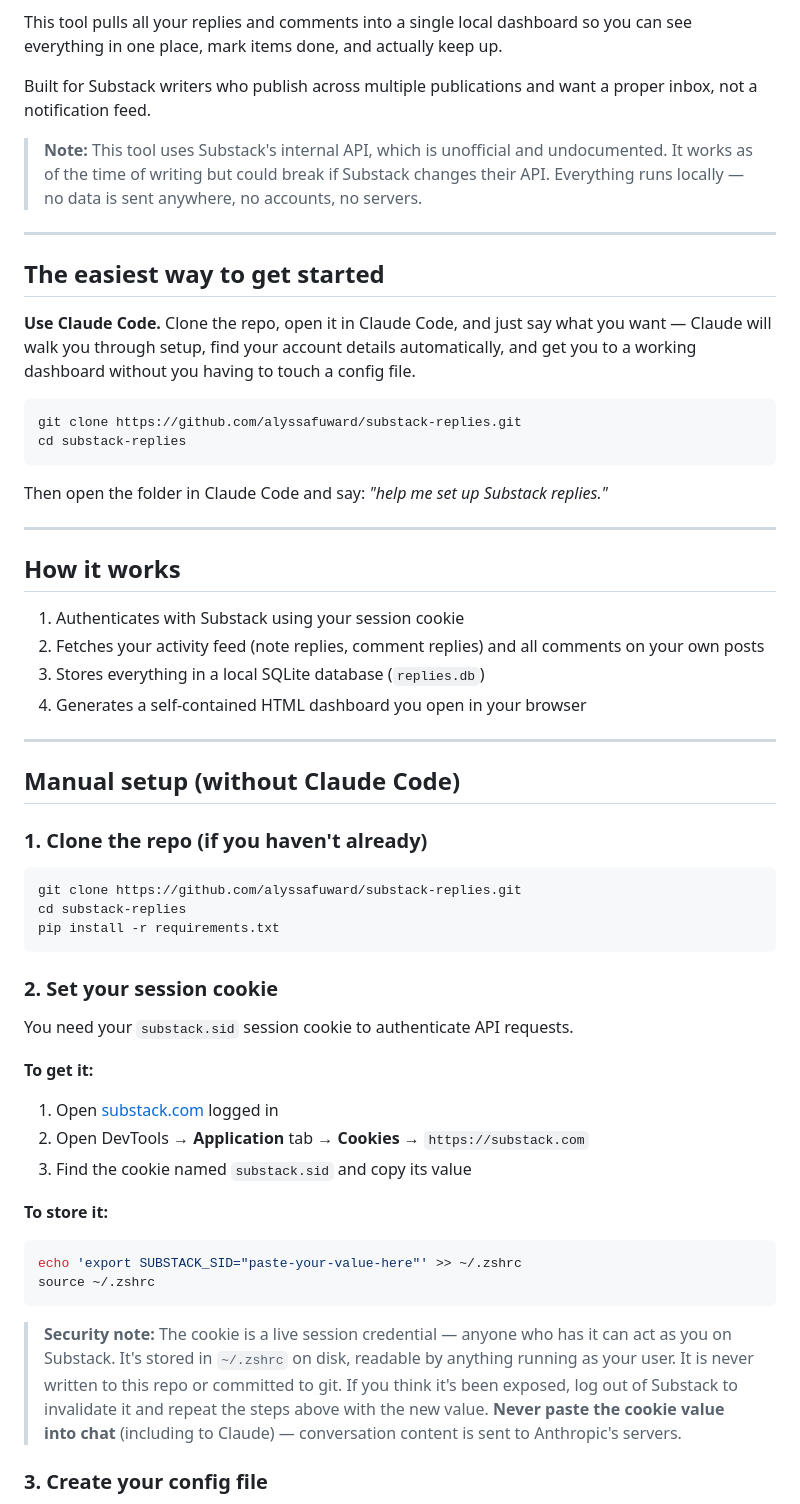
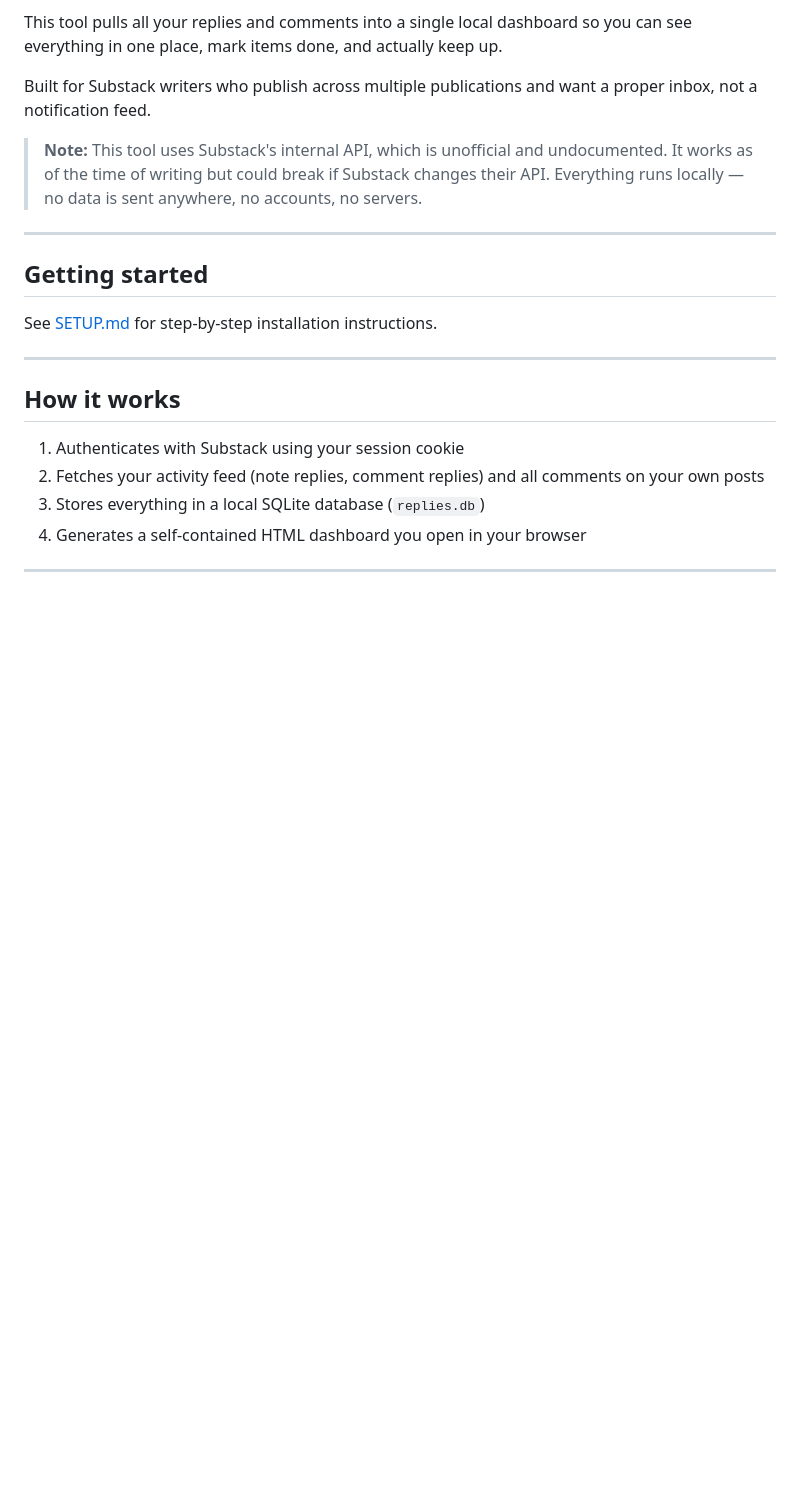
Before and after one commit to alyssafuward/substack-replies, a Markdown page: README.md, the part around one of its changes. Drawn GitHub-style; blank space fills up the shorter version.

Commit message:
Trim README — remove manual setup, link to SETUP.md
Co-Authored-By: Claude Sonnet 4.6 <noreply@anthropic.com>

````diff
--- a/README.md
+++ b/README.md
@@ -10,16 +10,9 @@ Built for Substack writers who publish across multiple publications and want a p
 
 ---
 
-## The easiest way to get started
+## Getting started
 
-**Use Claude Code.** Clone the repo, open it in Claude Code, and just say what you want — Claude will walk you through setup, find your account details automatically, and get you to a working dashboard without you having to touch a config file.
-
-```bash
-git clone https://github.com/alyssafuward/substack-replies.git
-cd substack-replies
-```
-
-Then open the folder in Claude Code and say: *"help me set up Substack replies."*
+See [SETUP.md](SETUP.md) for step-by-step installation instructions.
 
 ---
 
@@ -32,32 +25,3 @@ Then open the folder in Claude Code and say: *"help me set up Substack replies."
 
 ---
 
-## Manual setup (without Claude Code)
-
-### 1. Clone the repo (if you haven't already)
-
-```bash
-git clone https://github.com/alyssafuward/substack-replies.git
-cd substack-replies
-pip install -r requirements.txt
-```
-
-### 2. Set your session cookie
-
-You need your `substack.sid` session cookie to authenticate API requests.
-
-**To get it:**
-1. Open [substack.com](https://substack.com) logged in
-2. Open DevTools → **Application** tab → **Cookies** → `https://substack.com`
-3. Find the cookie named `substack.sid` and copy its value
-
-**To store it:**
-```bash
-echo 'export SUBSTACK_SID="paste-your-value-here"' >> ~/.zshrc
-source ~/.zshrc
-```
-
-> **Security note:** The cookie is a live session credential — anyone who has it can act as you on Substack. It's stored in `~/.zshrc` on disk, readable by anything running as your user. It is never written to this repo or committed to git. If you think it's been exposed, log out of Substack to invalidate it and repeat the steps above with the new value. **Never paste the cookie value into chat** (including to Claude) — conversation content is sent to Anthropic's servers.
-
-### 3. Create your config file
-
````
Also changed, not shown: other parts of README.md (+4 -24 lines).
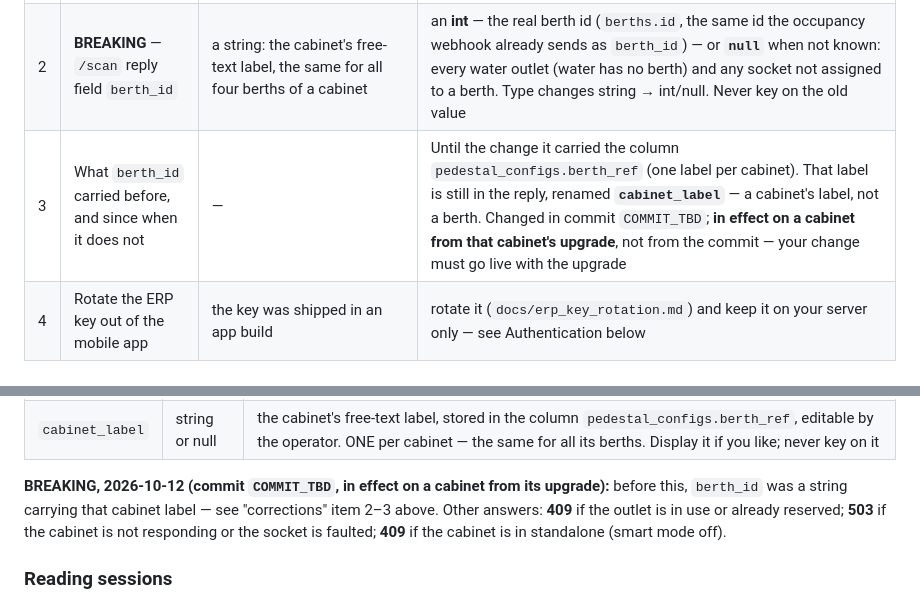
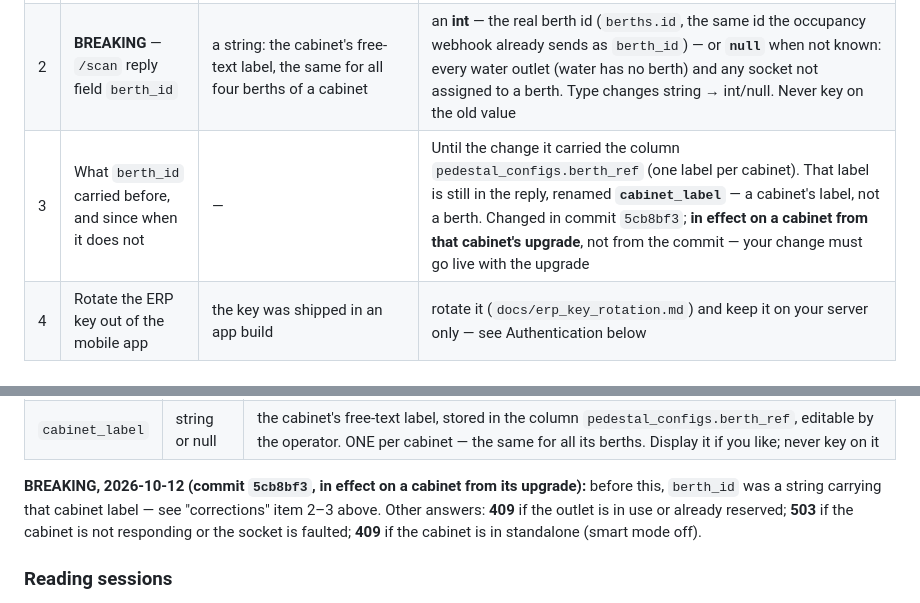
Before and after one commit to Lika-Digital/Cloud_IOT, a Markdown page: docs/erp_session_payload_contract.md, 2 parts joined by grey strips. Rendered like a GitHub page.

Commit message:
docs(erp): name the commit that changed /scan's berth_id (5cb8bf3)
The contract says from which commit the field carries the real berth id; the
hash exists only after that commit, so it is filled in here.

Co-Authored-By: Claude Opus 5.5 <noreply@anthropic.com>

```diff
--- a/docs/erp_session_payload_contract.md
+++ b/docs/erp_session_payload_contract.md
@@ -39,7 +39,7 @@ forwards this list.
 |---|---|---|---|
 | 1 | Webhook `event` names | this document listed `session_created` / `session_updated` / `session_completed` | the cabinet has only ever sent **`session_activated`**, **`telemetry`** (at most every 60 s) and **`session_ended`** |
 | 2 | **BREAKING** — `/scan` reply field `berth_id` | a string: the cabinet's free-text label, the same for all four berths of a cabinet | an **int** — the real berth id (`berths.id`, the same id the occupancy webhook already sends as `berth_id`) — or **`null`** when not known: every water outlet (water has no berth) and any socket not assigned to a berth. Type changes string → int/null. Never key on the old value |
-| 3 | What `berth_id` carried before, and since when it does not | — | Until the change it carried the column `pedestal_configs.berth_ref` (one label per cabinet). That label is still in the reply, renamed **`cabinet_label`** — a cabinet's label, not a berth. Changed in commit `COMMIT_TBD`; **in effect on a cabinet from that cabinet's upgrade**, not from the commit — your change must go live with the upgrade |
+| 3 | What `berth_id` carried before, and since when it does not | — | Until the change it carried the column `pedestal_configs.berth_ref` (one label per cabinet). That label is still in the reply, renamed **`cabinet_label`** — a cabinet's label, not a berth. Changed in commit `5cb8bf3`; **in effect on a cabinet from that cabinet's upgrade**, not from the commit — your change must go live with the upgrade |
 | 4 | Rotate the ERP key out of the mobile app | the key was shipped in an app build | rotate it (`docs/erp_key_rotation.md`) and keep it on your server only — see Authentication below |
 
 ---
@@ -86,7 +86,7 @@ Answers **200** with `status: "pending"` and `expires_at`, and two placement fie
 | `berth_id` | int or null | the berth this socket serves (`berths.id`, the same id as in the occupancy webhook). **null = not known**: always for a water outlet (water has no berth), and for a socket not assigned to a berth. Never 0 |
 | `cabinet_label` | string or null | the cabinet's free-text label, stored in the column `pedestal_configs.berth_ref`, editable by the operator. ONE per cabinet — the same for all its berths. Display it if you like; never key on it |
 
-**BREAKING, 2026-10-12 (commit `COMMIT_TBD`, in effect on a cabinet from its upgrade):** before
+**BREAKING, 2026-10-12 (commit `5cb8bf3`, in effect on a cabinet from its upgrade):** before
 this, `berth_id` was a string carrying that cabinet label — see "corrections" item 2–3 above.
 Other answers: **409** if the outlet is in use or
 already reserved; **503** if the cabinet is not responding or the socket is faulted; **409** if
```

(WHAT IS REQUIRED) Every entry above should be printed again exactly, except for the pictures.

(EXERCISE RESPONSE)
Before and after one commit to alyssafuward/substack-replies, a Markdown page: README.md, the part around one of its changes. Drawn GitHub-style; blank space fills up the shorter version.

Commit message:
Trim README — remove manual setup, link to SETUP.md
Co-Authored-By: Claude Sonnet 4.6 <noreply@anthropic.com>

````diff
--- a/README.md
+++ b/README.md
@@ -10,16 +10,9 @@ Built for Substack writers who publish across multiple publications and want a p
 
 ---
 
-## The easiest way to get started
+## Getting started
 
-**Use Claude Code.** Clone the repo, open it in Claude Code, and just say what you want — Claude will walk you through setup, find your account details automatically, and get you to a working dashboard without you having to touch a config file.
-
-```bash
-git clone https://github.com/alyssafuward/substack-replies.git
-cd substack-replies
-```
-
-Then open the folder in Claude Code and say: *"help me set up Substack replies."*
+See [SETUP.md](SETUP.md) for step-by-step installation instructions.
 
 ---
 
@@ -32,32 +25,3 @@ Then open the folder in Claude Code and say: *"help me set up Substack replies."
 
 ---
 
-## Manual setup (without Claude Code)
-
-### 1. Clone the repo (if you haven't already)
-
-```bash
-git clone https://github.com/alyssafuward/substack-replies.git
-cd substack-replies
-pip install -r requirements.txt
-```
-
-### 2. Set your session cookie
-
-You need your `substack.sid` session cookie to authenticate API requests.
-
-**To get it:**
-1. Open [substack.com](https://substack.com) logged in
-2. Open DevTools → **Application** tab → **Cookies** → `https://substack.com`
-3. Find the cookie named `substack.sid` and copy its value
-
-**To store it:**
-```bash
-echo 'export SUBSTACK_SID="paste-your-value-here"' >> ~/.zshrc
-source ~/.zshrc
-```
-
-> **Security note:** The cookie is a live session credential — anyone who has it can act as you on Substack. It's stored in `~/.zshrc` on disk, readable by anything running as your user. It is never written to this repo or committed to git. If you think it's been exposed, log out of Substack to invalidate it and repeat the steps above with the new value. **Never paste the cookie value into chat** (including to Claude) — conversation content is sent to Anthropic's servers.
-
-### 3. Create your config file
-
````
Also changed, not shown: other parts of README.md (+4 -24 lines).
Before and after one commit to Lika-Digital/Cloud_IOT, a Markdown page: docs/erp_session_payload_contract.md, 2 parts joined by grey strips. Rendered like a GitHub page.

Commit message:
docs(erp): name the commit that changed /scan's berth_id (5cb8bf3)
The contract says from which commit the field carries the real berth id; the
hash exists only after that commit, so it is filled in here.

Co-Authored-By: Claude Opus 5.5 <noreply@anthropic.com>

```diff
--- a/docs/erp_session_payload_contract.md
+++ b/docs/erp_session_payload_contract.md
@@ -39,7 +39,7 @@ forwards this list.
 |---|---|---|---|
 | 1 | Webhook `event` names | this document listed `session_created` / `session_updated` / `session_completed` | the cabinet has only ever sent **`session_activated`**, **`telemetry`** (at most every 60 s) and **`session_ended`** |
 | 2 | **BREAKING** — `/scan` reply field `berth_id` | a string: the cabinet's free-text label, the same for all four berths of a cabinet | an **int** — the real berth id (`berths.id`, the same id the occupancy webhook already sends as `berth_id`) — or **`null`** when not known: every water outlet (water has no berth) and any socket not assigned to a berth. Type changes string → int/null. Never key on the old value |
-| 3 | What `berth_id` carried before, and since when it does not | — | Until the change it carried the column `pedestal_configs.berth_ref` (one label per cabinet). That label is still in the reply, renamed **`cabinet_label`** — a cabinet's label, not a berth. Changed in commit `COMMIT_TBD`; **in effect on a cabinet from that cabinet's upgrade**, not from the commit — your change must go live with the upgrade |
+| 3 | What `berth_id` carried before, and since when it does not | — | Until the change it carried the column `pedestal_configs.berth_ref` (one label per cabinet). That label is still in the reply, renamed **`cabinet_label`** — a cabinet's label, not a berth. Changed in commit `5cb8bf3`; **in effect on a cabinet from that cabinet's upgrade**, not from the commit — your change must go live with the upgrade |
 | 4 | Rotate the ERP key out of the mobile app | the key was shipped in an app build | rotate it (`docs/erp_key_rotation.md`) and keep it on your server only — see Authentication below |
 
 ---
@@ -86,7 +86,7 @@ Answers **200** with `status: "pending"` and `expires_at`, and two placement fie
 | `berth_id` | int or null | the berth this socket serves (`berths.id`, the same id as in the occupancy webhook). **null = not known**: always for a water outlet (water has no berth), and for a socket not assigned to a berth. Never 0 |
 | `cabinet_label` | string or null | the cabinet's free-text label, stored in the column `pedestal_configs.berth_ref`, editable by the operator. ONE per cabinet — the same for all its berths. Display it if you like; never key on it |
 
-**BREAKING, 2026-10-12 (commit `COMMIT_TBD`, in effect on a cabinet from its upgrade):** before
+**BREAKING, 2026-10-12 (commit `5cb8bf3`, in effect on a cabinet from its upgrade):** before
 this, `berth_id` was a string carrying that cabinet label — see "corrections" item 2–3 above.
 Other answers: **409** if the outlet is in use or
 already reserved; **503** if the cabinet is not responding or the socket is faulted; **409** if
```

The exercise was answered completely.